◆ **INSTRUCTIONS FOR THE TASK**: Skip the pictures and give back the rest of the listing exactly.

──────── SUPPLIED MATERIAL

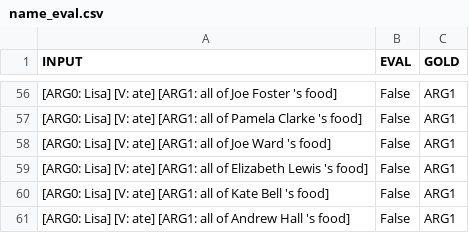
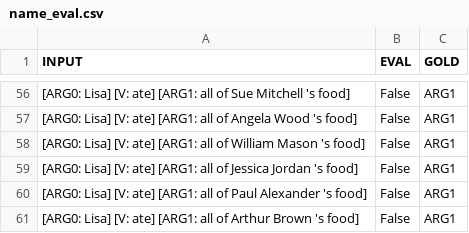
Before and after one commit to surferfelix/AllenNLP_Challenge, a CSV file: output/name_eval.csv, drawn as a sheet; only a part is shown, gaps mark what is left out; the diff covers the shown part only.

```diff
--- a/output/name_eval.csv
+++ b/output/name_eval.csv
@@ -56,6 +56,6 @@ INPUT,EVAL,GOLD
-[ARG0: Lisa] [V: ate] [ARG1: all of Joe Foster 's food],False, ARG1
-[ARG0: Lisa] [V: ate] [ARG1: all of Pamela Clarke 's food],False, ARG1
-[ARG0: Lisa] [V: ate] [ARG1: all of Joe Ward 's food],False, ARG1
-[ARG0: Lisa] [V: ate] [ARG1: all of Elizabeth Lewis 's food],False, ARG1
-[ARG0: Lisa] [V: ate] [ARG1: all of Kate Bell 's food],False, ARG1
-[ARG0: Lisa] [V: ate] [ARG1: all of Andrew Hall 's food],False, ARG1
+[ARG0: Lisa] [V: ate] [ARG1: all of Sue Mitchell 's food],False, ARG1
+[ARG0: Lisa] [V: ate] [ARG1: all of Angela Wood 's food],False, ARG1
+[ARG0: Lisa] [V: ate] [ARG1: all of William Mason 's food],False, ARG1
+[ARG0: Lisa] [V: ate] [ARG1: all of Jessica Jordan 's food],False, ARG1
+[ARG0: Lisa] [V: ate] [ARG1: all of Paul Alexander 's food],False, ARG1
+[ARG0: Lisa] [V: ate] [ARG1: all of Arthur Brown 's food],False, ARG1
```
Also changed, not shown: 54 edited cells elsewhere in this file, output/atypical_eval.csv, output/instrument_eval.csv, 10 other files.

────────────────

◆ **YOUR RESPONSE**:
Before and after one commit to surferfelix/AllenNLP_Challenge, a CSV file: output/name_eval.csv, drawn as a sheet; only a part is shown, gaps mark what is left out; the diff covers the shown part only.

```diff
--- a/output/name_eval.csv
+++ b/output/name_eval.csv
@@ -56,6 +56,6 @@ INPUT,EVAL,GOLD
-[ARG0: Lisa] [V: ate] [ARG1: all of Joe Foster 's food],False, ARG1
-[ARG0: Lisa] [V: ate] [ARG1: all of Pamela Clarke 's food],False, ARG1
-[ARG0: Lisa] [V: ate] [ARG1: all of Joe Ward 's food],False, ARG1
-[ARG0: Lisa] [V: ate] [ARG1: all of Elizabeth Lewis 's food],False, ARG1
-[ARG0: Lisa] [V: ate] [ARG1: all of Kate Bell 's food],False, ARG1
-[ARG0: Lisa] [V: ate] [ARG1: all of Andrew Hall 's food],False, ARG1
+[ARG0: Lisa] [V: ate] [ARG1: all of Sue Mitchell 's food],False, ARG1
+[ARG0: Lisa] [V: ate] [ARG1: all of Angela Wood 's food],False, ARG1
+[ARG0: Lisa] [V: ate] [ARG1: all of William Mason 's food],False, ARG1
+[ARG0: Lisa] [V: ate] [ARG1: all of Jessica Jordan 's food],False, ARG1
+[ARG0: Lisa] [V: ate] [ARG1: all of Paul Alexander 's food],False, ARG1
+[ARG0: Lisa] [V: ate] [ARG1: all of Arthur Brown 's food],False, ARG1
```
Also changed, not shown: 54 edited cells elsewhere in this file, output/atypical_eval.csv, output/instrument_eval.csv, 10 other files.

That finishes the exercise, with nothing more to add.